The big man will not play when the No. 1 seed Orange meet Vermont in the first round on Friday evening, and coach Jim Boeheim labeled Onuaku "doubtful" should Syracuse advance to a second-round game on Sunday.
Onuaku, who injured his right leg during Syracuse's loss to Georgetown in the Big East tournament quarterfinal, said he feels better but has not practiced, run or ridden a stationary bike since the injury a week ago.
"It's getting better,'' he said. "The pain is down; the swelling is down. The strength is coming back.''
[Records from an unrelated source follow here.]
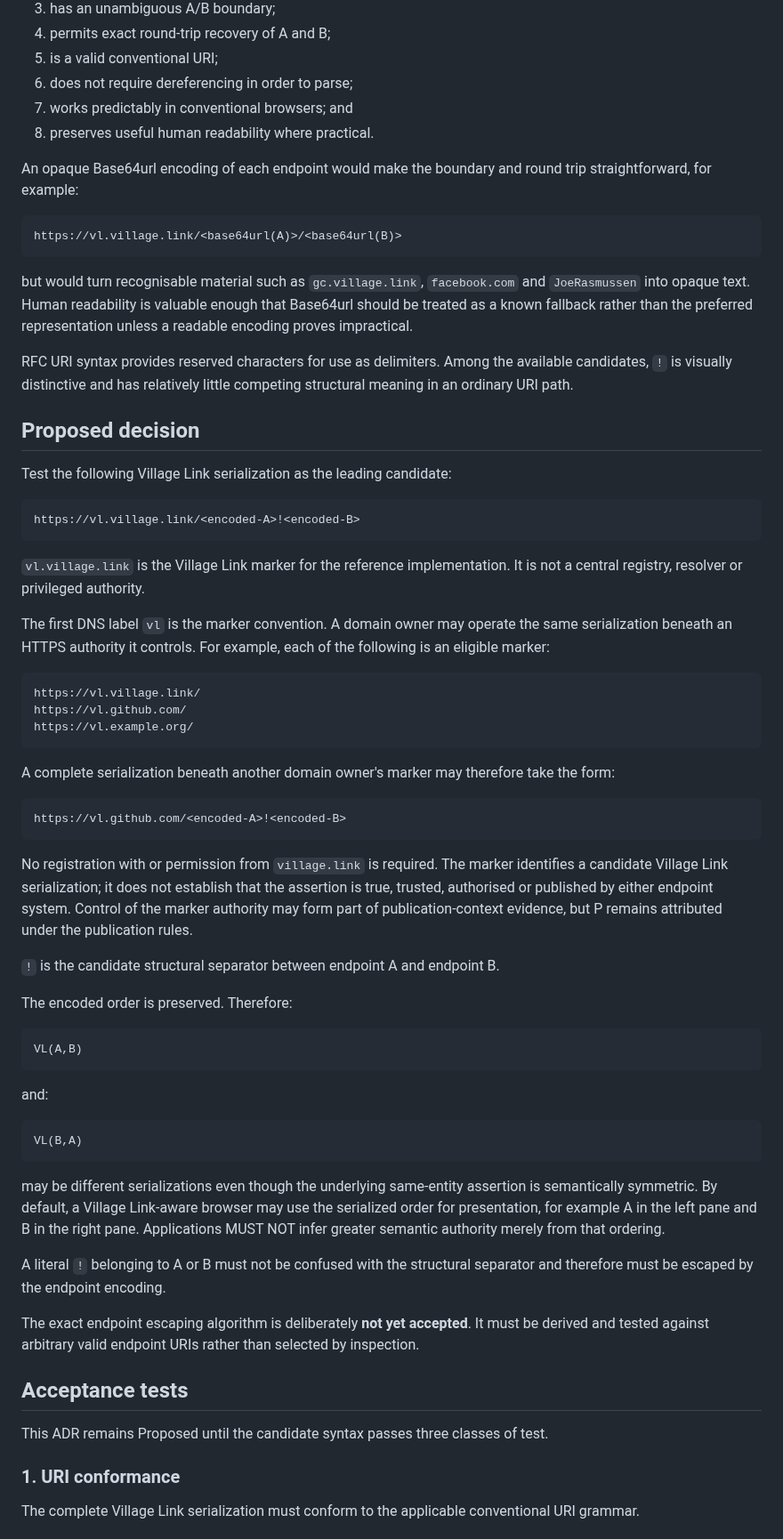
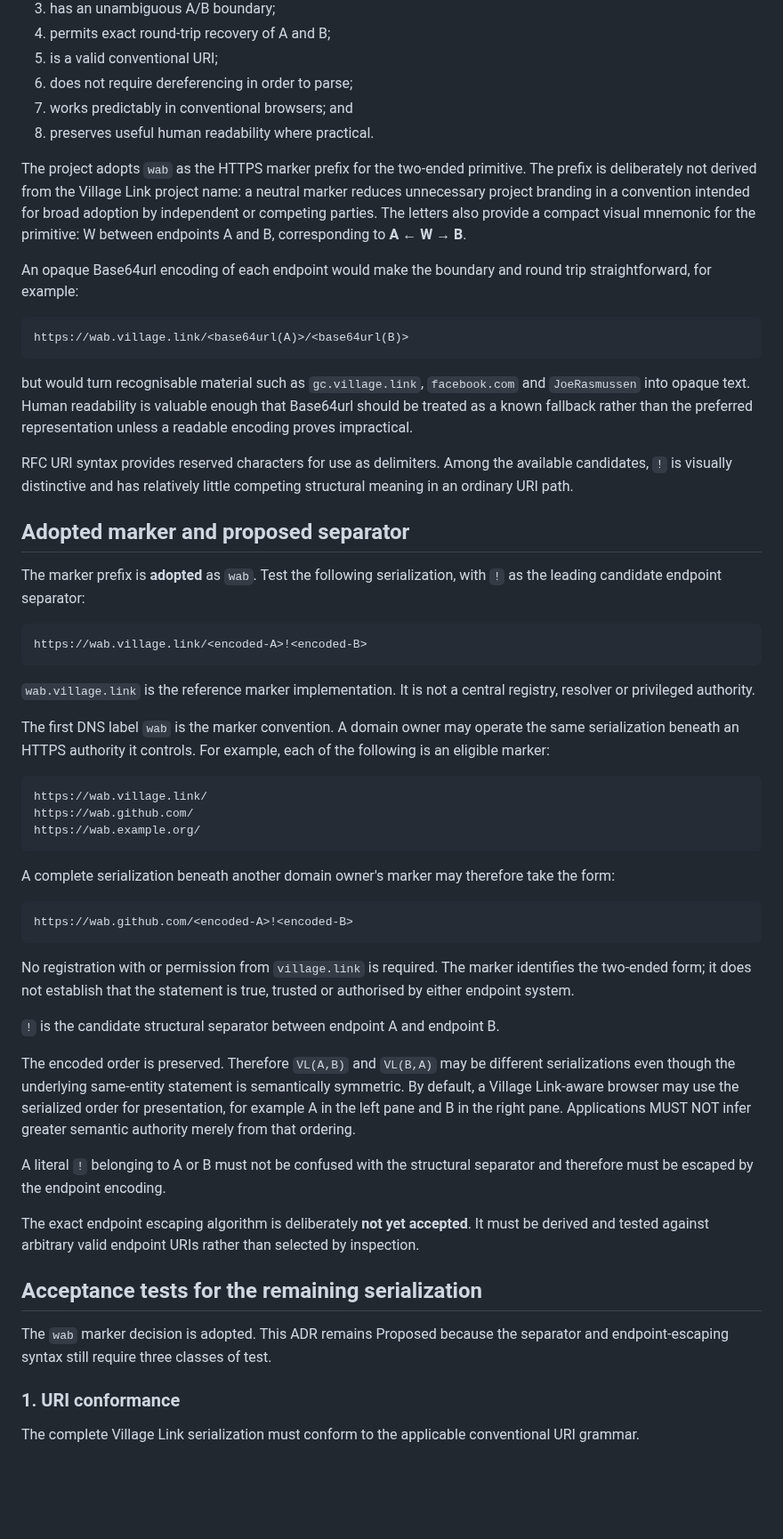
Before and after one commit to Inky-Tech-Pty-Ltd/VillageLink, a Markdown page: docs/adr/006-village-link-serialization.md, the part around one of its changes. Shown at 89% size. Rendered like a GitHub page; blank space fills up the shorter version.

Commit message:
Adopt wab marker prefix

````diff
--- a/docs/adr/006-village-link-serialization.md
+++ b/docs/adr/006-village-link-serialization.md
@@ -20,65 +21,55 @@ The remaining problem is serialization: given arbitrary valid endpoint URIs A an
 7. works predictably in conventional browsers; and
 8. preserves useful human readability where practical.
 
+The project adopts `wab` as the HTTPS marker prefix for the two-ended primitive. The prefix is deliberately not derived from the Village Link project name: a neutral marker reduces unnecessary project branding in a convention intended for broad adoption by independent or competing parties. The letters also provide a compact visual mnemonic for the primitive: W between endpoints A and B, corresponding to **A ← W → B**.
+
 An opaque Base64url encoding of each endpoint would make the boundary and round trip straightforward, for example:
 
 ```text
-https://vl.village.link/<base64url(A)>/<base64url(B)>
+https://wab.village.link/<base64url(A)>/<base64url(B)>
 ```
 
 but would turn recognisable material such as `gc.village.link`, `facebook.com` and `JoeRasmussen` into opaque text. Human readability is valuable enough that Base64url should be treated as a known fallback rather than the preferred representation unless a readable encoding proves impractical.
 
 RFC URI syntax provides reserved characters for use as delimiters. Among the available candidates, `!` is visually distinctive and has relatively little competing structural meaning in an ordinary URI path.
 
-## Proposed decision
+## Adopted marker and proposed separator
 
-Test the following Village Link serialization as the leading candidate:
+The marker prefix is **adopted** as `wab`. Test the following serialization, with `!` as the leading candidate endpoint separator:
 
 ```text
-https://vl.village.link/<encoded-A>!<encoded-B>
+https://wab.village.link/<encoded-A>!<encoded-B>
 ```
 
-`vl.village.link` is the Village Link marker for the reference implementation. It is not a central registry, resolver or privileged authority.
+`wab.village.link` is the reference marker implementation. It is not a central registry, resolver or privileged authority.
 
-The first DNS label `vl` is the marker convention. A domain owner may operate the same serialization beneath an HTTPS authority it controls. For example, each of the following is an eligible marker:
+The first DNS label `wab` is the marker convention. A domain owner may operate the same serialization beneath an HTTPS authority it controls. For example, each of the following is an eligible marker:
 
 ```text
-https://vl.village.link/
-https://vl.github.com/
-https://vl.example.org/
+https://wab.village.link/
+https://wab.github.com/
+https://wab.example.org/
 ```
 
 A complete serialization beneath another domain owner's marker may therefore take the form:
 
 ```text
-https://vl.github.com/<encoded-A>!<encoded-B>
+https://wab.github.com/<encoded-A>!<encoded-B>
 ```
 
-No registration with or permission from `village.link` is required. The marker identifies a candidate Village Link serialization; it does not establish that the assertion is true, trusted, authorised or published by either endpoint system. Control of the marker authority may form part of publication-context evidence, but P remains attributed under the publication rules.
+No registration with or permission from `village.link` is required. The marker identifies the two-ended form; it does not establish that the statement is true, trusted or authorised by either endpoint system.
 
 `!` is the candidate structural separator between endpoint A and endpoint B.
 
-The encoded order is preserved. Therefore:
-
-```text
-VL(A,B)
-```
-
-and:
-
-```text
-VL(B,A)
-```
-
-may be different serializations even though the underlying same-entity assertion is semantically symmetric. By default, a Village Link-aware browser may use the serialized order for presentation, for example A in the left pane and B in the right pane. Applications MUST NOT infer greater semantic authority merely from that ordering.
+The encoded order is preserved. Therefore `VL(A,B)` and `VL(B,A)` may be different serializations even though the underlying same-entity statement is semantically symmetric. By default, a Village Link-aware browser may use the serialized order for presentation, for example A in the left pane and B in the right pane. Applications MUST NOT infer greater semantic authority merely from that ordering.
 
 A literal `!` belonging to A or B must not be confused with the structural separator and therefore must be escaped by the endpoint encoding.
 
 The exact endpoint escaping algorithm is deliberately **not yet accepted**. It must be derived and tested against arbitrary valid endpoint URIs rather than selected by inspection.
 
-## Acceptance tests
+## Acceptance tests for the remaining serialization
 
-This ADR remains Proposed until the candidate syntax passes three classes of test.
+The `wab` marker decision is adopted. This ADR remains Proposed because the separator and endpoint-escaping syntax still require three classes of test.
 
 ### 1. URI conformance
 
````
Also changed, not shown: other parts of docs/adr/006-village-link-serialization.md (+14 -20 lines).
While his team, a top seed for the first time since 1980, prepared for Vermont, Onuaku spent his time with the team's athletic trainers, working on strength exercises and receiving varying types of treatment.
Relieved that the injury isn't as serious as he thought when he first fell to the floor -- it is a quad injury but not related to the quad tendon tear that required surgery in the offseason -- he admits to being understandably frustrated.
"It's hard for me, my senior year, the NCAA tournament, of course I want to be out there,'' he said. "But I don't have any control. I can only just take it one day at a time. The good thing is, it's getting better.''
Kris Joseph will start in Onuaku's place, not a drastic difference considering Joseph has been the first off the bench and has been a key contributor for Syracuse all season.
But Joseph gives up 2 inches and 55 pounds to Onuaku, changing the complexion of the Orange's very effective zone.
Equally dicey is what happens after Joseph.
The Orange have gone only seven deep all season but will have to call on freshman DaShonte Riley to fill the hole left by Onuaku.
Riley, who is 7-0, 233 pounds, has played 125 minutes this season.
"We've played that lineup with Kris 60 or 70 percent of the time, but without Arinze we don't have the depth or the size,'' Boeheim said. "It changes our rotation, how we can play and how we can attack the zone.''
Onuaku said he's spent the past week helping Riley as much as he can during practice and even more, trying to build up the freshman's confidence.
"They've talked to me about just getting back on defense, attacking the boards and just playing aggressive,'' Riley said. "I'll definitely be a little nervous but once I get up and down the court a little bit, I'll be fine.''
Before addressing Onuaku's injury, Boeheim made a point to clarify any misconception that he or anyone associated with his program had misled the selection committee with false information about the severity of Onuaku's injury.
After the bracket was revealed, committee chair Dan Guerrerro said that Onuaku's injury was not taken into account in regards to seeding because "the reports we received back from Syracuse were very positive in that regard,'' leading some to speculate that Syracuse massaged the news to preserve its No. 1 seeding.
"After he had the [MRI] on Friday, we thought there was a chance he would practice on Monday,'' Boeheim said. "When it got to be Sunday night, it was obvious to me that he wasn't going to be able to make practice. We never talked to the NCAA committee. I never did, our trainer, our doctor never did.''
Dana O'Neil covers college basketball for ESPN.com and can be reached at email@example.com.